I dislike being lumped in the same shit bucket as the swaggering, cocksman bros, those guys who see women's role as a limited mixture of servant and lust-receptacle, as mindless object and walk-on character. Unfortunately, the circumstances are such that it's not possible to paint us men with anything other than a broad brush. The day-to-day reality is that, for too many women, it's safer to assume the worst about the men she meets and wait for evidence to the contrary.

All I can do is be part of the right side of the equation in the present, and to teach my sons to make society a better place for everyone in the future.

||| Comments are welcome |||
Help keep the words flowing.


  1. Tony, men like you are our allies and we appreciate you. Try to excuse those of us who get strident, who judge too quickly, who don't hear you out for the sane man that you are. Sometimes we're so frustrated at the hatred in the world that all we can do is scream. But without men like you, we can't move forward. So: thank you.
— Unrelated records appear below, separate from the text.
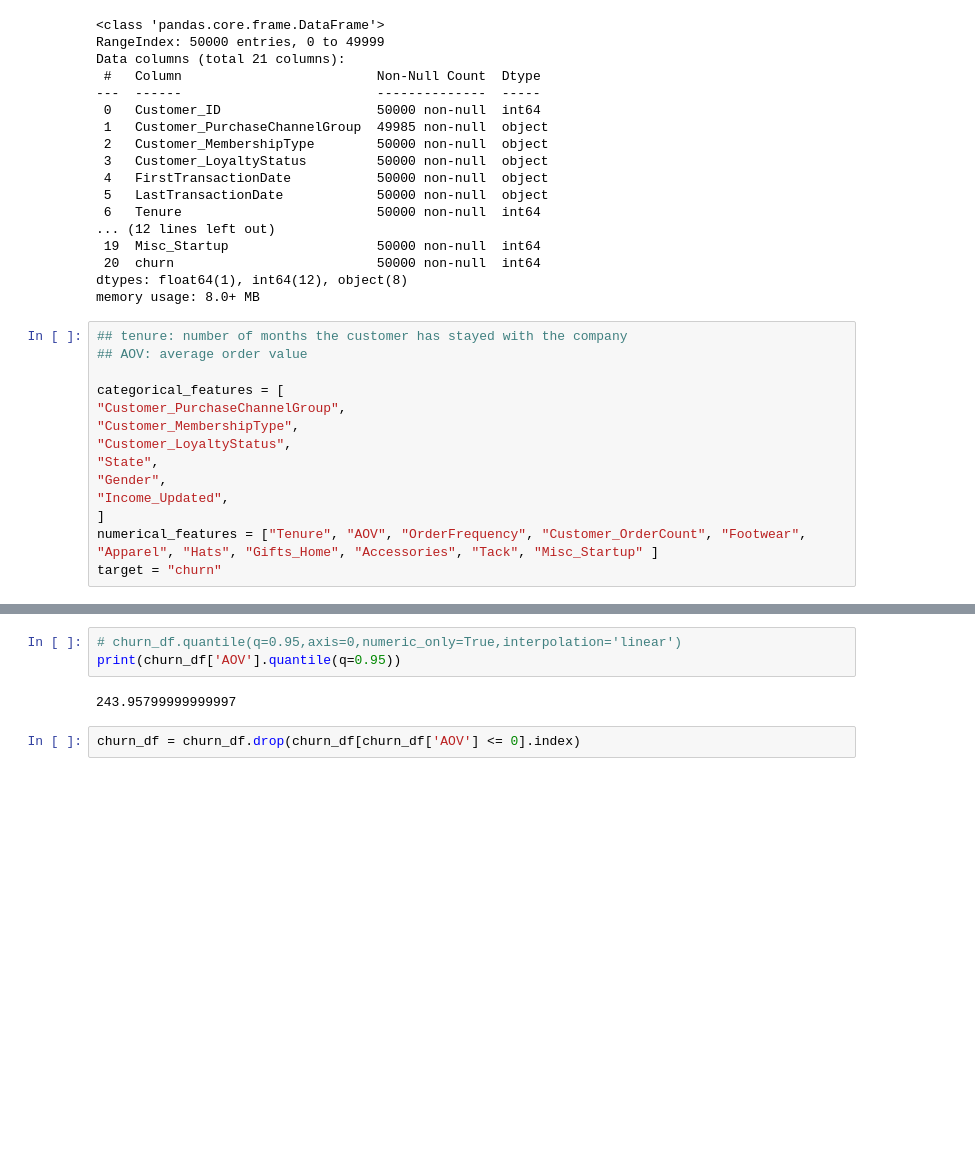
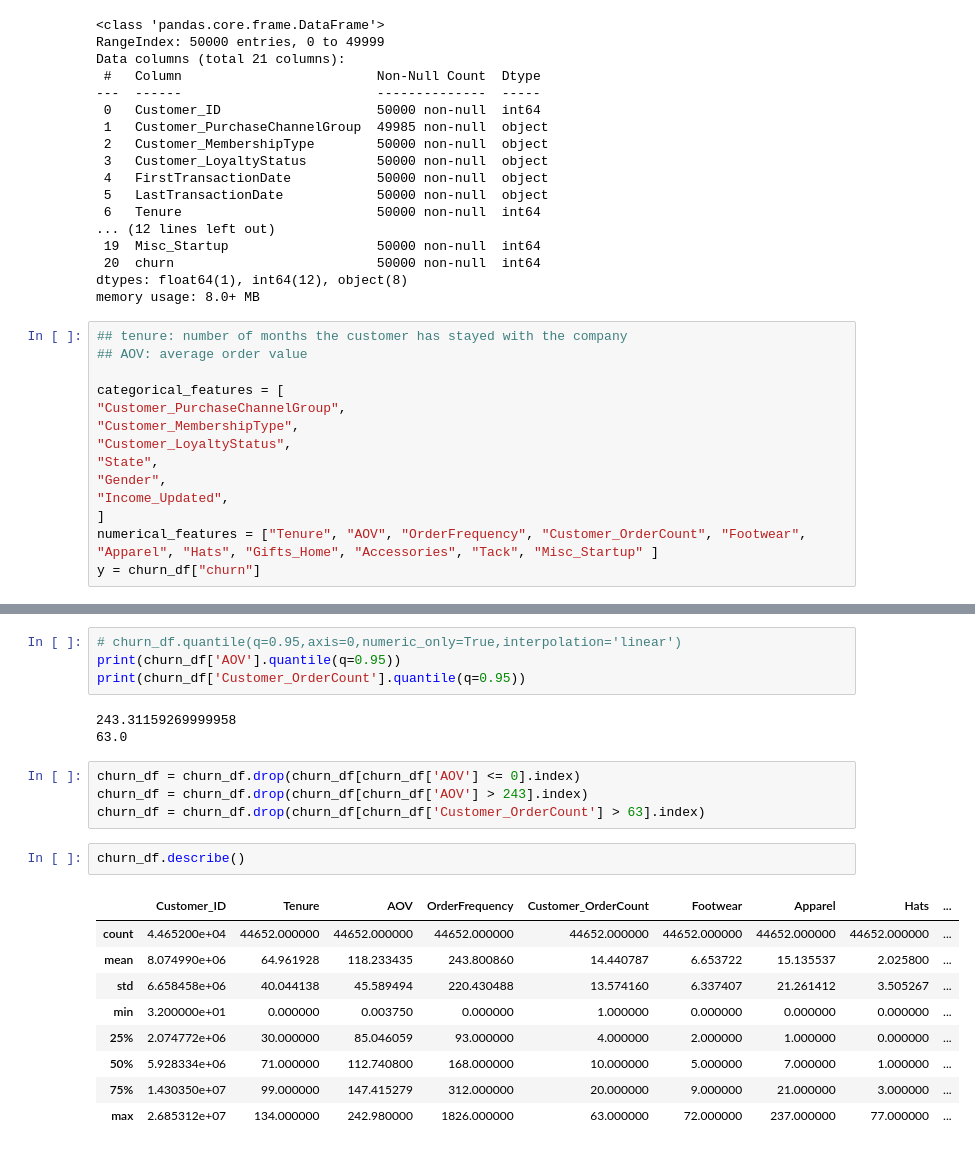
Before and after one commit to manlu96/churn-prediction, a Jupyter notebook: churn_prediction.ipynb, the cells around one changed output, grey strips where cells are left out. Cells and saved outputs as stored; diff of their text form; blank space fills up the shorter version.

```diff
--- a/churn_prediction.ipynb
+++ b/churn_prediction.ipynb
@@ -47,7 +47,7 @@ categorical_features = [
 "Income_Updated",
 ]
 numerical_features = ["Tenure", "AOV", "OrderFrequency", "Customer_OrderCount", "Footwear", "Apparel", "Hats", "Gifts_Home", "Accessories", "Tack", "Misc_Startup" ]
-target = "churn"
+y = churn_df["churn"]
 # %%
 churn_df[numerical_features].describe()
 # %% [output]
@@ -63,10 +63,26 @@ churn_df[numerical_features].describe()
 # %%
 # churn_df.quantile(q=0.95,axis=0,numeric_only=True,interpolation='linear')
 print(churn_df['AOV'].quantile(q=0.95))
+print(churn_df['Customer_OrderCount'].quantile(q=0.95))
 # %% [output]
-243.95799999999997
+243.31159269999958
+63.0
 # %%
 churn_df = churn_df.drop(churn_df[churn_df['AOV'] <= 0].index)
+churn_df = churn_df.drop(churn_df[churn_df['AOV'] > 243].index)
+churn_df = churn_df.drop(churn_df[churn_df['Customer_OrderCount'] > 63].index)
+# %%
+churn_df.describe()
+# %% [output]
+|  | Customer_ID | Tenure | AOV | OrderFrequency | Customer_OrderCount | Footwear | Apparel | Hats | ... |
+| count | 4.465200e+04 | 44652.000000 | 44652.000000 | 44652.000000 | 44652.000000 | 44652.000000 | 44652.000000 | 44652.000000 | ... |
+| mean | 8.074990e+06 | 64.961928 | 118.233435 | 243.800860 | 14.440787 | 6.653722 | 15.135537 | 2.025800 | ... |
+| std | 6.658458e+06 | 40.044138 | 45.589494 | 220.430488 | 13.574160 | 6.337407 | 21.261412 | 3.505267 | ... |
+| min | 3.200000e+01 | 0.000000 | 0.003750 | 0.000000 | 1.000000 | 0.000000 | 0.000000 | 0.000000 | ... |
+| 25% | 2.074772e+06 | 30.000000 | 85.046059 | 93.000000 | 4.000000 | 2.000000 | 1.000000 | 0.000000 | ... |
+| 50% | 5.928334e+06 | 71.000000 | 112.740800 | 168.000000 | 10.000000 | 5.000000 | 7.000000 | 1.000000 | ... |
+| 75% | 1.430350e+07 | 99.000000 | 147.415279 | 312.000000 | 20.000000 | 9.000000 | 21.000000 | 3.000000 | ... |
+| max | 2.685312e+07 | 134.000000 | 242.980000 | 1826.000000 | 63.000000 | 72.000000 | 237.000000 | 77.000000 | ... |
 # %%
 _,axss = plt.subplots(2,3,figsize = [20,10])
 sns.boxplot(x='churn', y='Tenure',data=churn_df,ax=axss[0][0])
```
Also changed, not shown: parts of 6 cells of this notebook.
  2. This is a very succinct way of explaining why sexism sucks for everyone.

    1. There are a lot of hard truths that we as a society need to face... and fix.
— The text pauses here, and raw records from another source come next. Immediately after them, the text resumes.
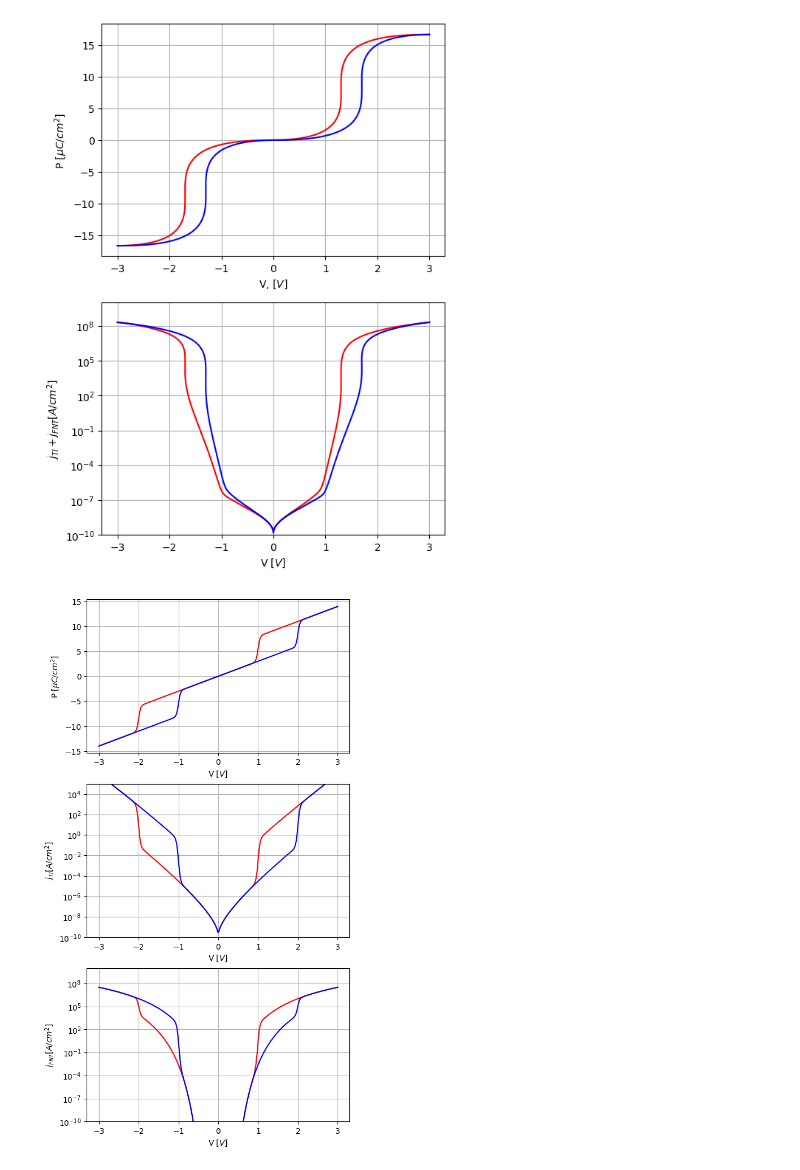
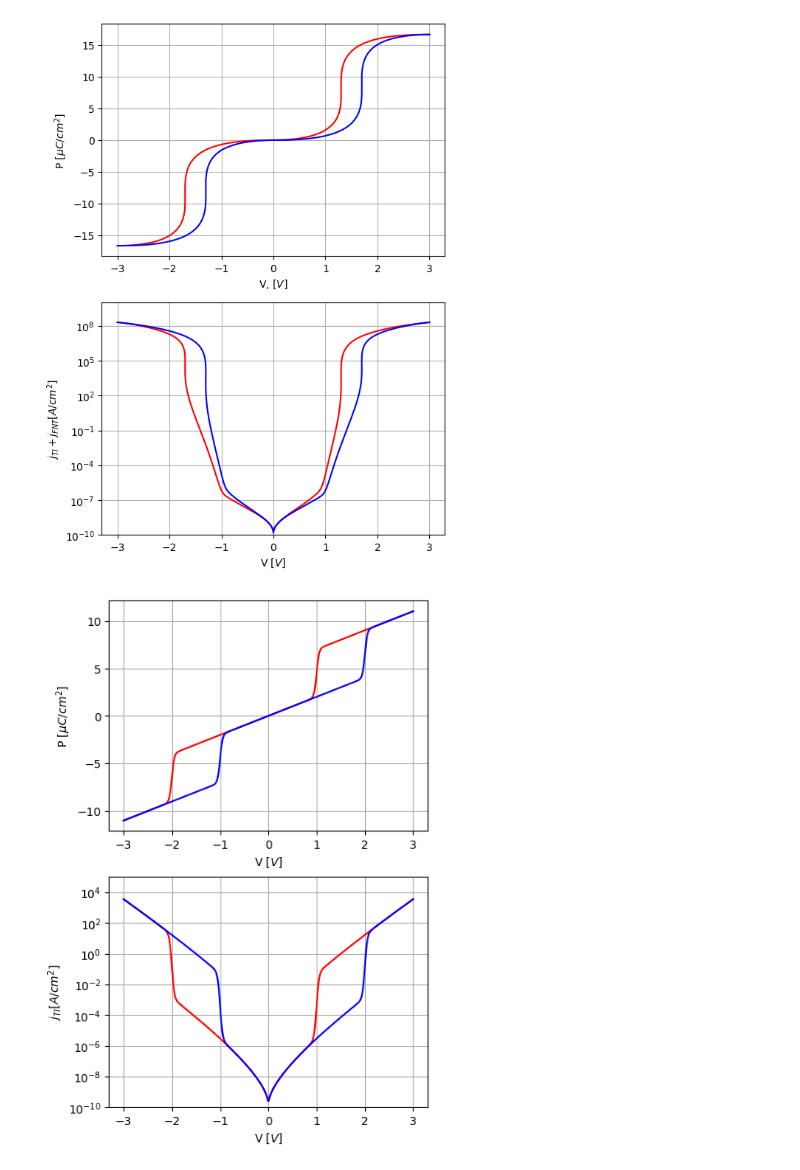
Before and after one commit to OneMoreGate/AFTJ, a Jupyter notebook: final.ipynb, the cells around one changed output. Cells and saved outputs as stored; diff of their text form; code cells hidden in the pictures.

```diff
--- a/final.ipynb
+++ b/final.ipynb
@@ -214,37 +213,38 @@ ax[1].set_ylabel(r'$j_{TI} + j_{FNT} [A/cm^2]$')
 Text(0, 0.5, '$j_{TI} + j_{FNT} [A/cm^2]$')
 [figure]
 # %%
-n = 300
-V_up, P_up = hyst_sigm(n, 3, 40, 1, 1, 5, 'up')
-V_bottom, P_bottom = hyst_sigm(n, 3, 40, 1, 1, 5, 'bottom')
+n = 400
+V_up, P_up = hyst_sigm(n, 2, 40, 1, 1, 5, 'up')
+V_bottom, P_bottom = hyst_sigm(n, 2, 40, 1, 1, 5, 'bottom')
 
-fig, ax = plt.subplots(ncols=1, nrows=3, figsize = [6,12])
+fig, ax = plt.subplots(ncols=1, nrows=2, figsize = [5,8])
 
 ax[0].plot(V_up, P_up, 'r')
 ax[0].plot(V_bottom, P_bottom, 'b')
 ax[0].grid()
 ax[0].set_xlabel(r'V [$V$]')
 ax[0].set_ylabel(r'P $[\mu C/ cm^2]$')
 
-ax[1].plot(V_up, j_TI(V_up, 5, P_up, 1, 1), 'r')
-ax[1].plot(V_bottom, j_TI(V_bottom, 5, P_bottom, 1, 1), 'b')
+ax[1].plot(V_up, j_TI(V_up, 6, P_up, 1, 1), 'r')
+ax[1].plot(V_bottom, j_TI(V_bottom, 6, P_bottom,  1, 1), 'b')
 ax[1].set_yscale('log')
 ax[1].grid()
 ax[1].set_ylim([10 ** (-10), 10 ** (5)])
 ax[1].set_xlabel(r'V [$V$]')
 ax[1].set_ylabel(r'$j_{TI} [A/cm^2]$')
 
-ax[2].plot(V_up, j_FNT(V_up, 5, P_up, 1, 1), 'r')
-ax[2].plot(V_bottom, j_FNT(V_bottom, 5, P_bottom, 1, 1), 'b')
+'''
+ax[2].plot(V_up, j_FNT(V_up, 6, P_up,  1, 1), 'r')
+ax[2].plot(V_bottom, j_FNT(V_bottom, 6, P_bottom,  1, 1), 'b')
 ax[2].set_yscale('log')
 ax[2].grid()
-ax[2].set_ylim([10 ** (-10), 10 ** (10)])
+ax[2].set_ylim([10 ** (-10), 10 ** (7)])
 ax[2].set_xlabel(r'V [$V$]')
 ax[2].set_ylabel(r'$j_{FNT} [A/cm^2]$')
-
+'''
 plt.savefig('curr_sigm.png', dpi = 300, bbox_inches = 'tight')
 # %% [output]
-[figure, old version]
+[figure, new version]
 # %%
 fig, ax = plt.subplots(ncols=1, nrows=2, figsize = [6,9])
 
```
Also changed, not shown: parts of 3 cells of this notebook, 2 other files.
  3. Thank you, Tony. We know it's not all men, but it does happen to every woman, even in small ways, every day. Sunday we were having a nice family day at the plaza when a 25+yo man (holding his girlfriend's hand no less) couldn't take his eyes off my 14 yo daughter's boobs as we walked by. By the time she told me he was lost in the crowd. This morning I was walking a property (I'm in commercial property management) checking on some plumbing work completed yesterday when I got cat-called by a car driving by...at 8 in the morning. Obviously it escalates to much larger and scarier things, but it's every day that we are treated as objects by some douche of a human and then told to brush it off because "boys will be boys."

    Thank you for not being one of the boys. As you said, not all men are like that, but enough are that's easier for us to keep our guards up than not.

  4. Depressing as it sometimes is not to be attractive, I concede that it is a kind of protection from the worst of the behaviors I've heard of, here and abroad. I tend not to assume the worst of the men I meet, but then, I won't see the worst. I also don't find it acceptable to lump all guys together. I've met too many decent men to think you all deserve that. Thanks for speaking out.

  5. A lot of men don't see sexism happening either, so while they're not part of the problem as the perpetrators, they also seem surprised when they hear that it does happen. Best way to help is to speak out if you actually see it happening.


Thank you for leaving a comment. The staff at Landless will treat it with the same care that we would bestow on a newly hatched chick. By the way, no pressure or anything, but have you ever considered subscribing to Landless via RSS?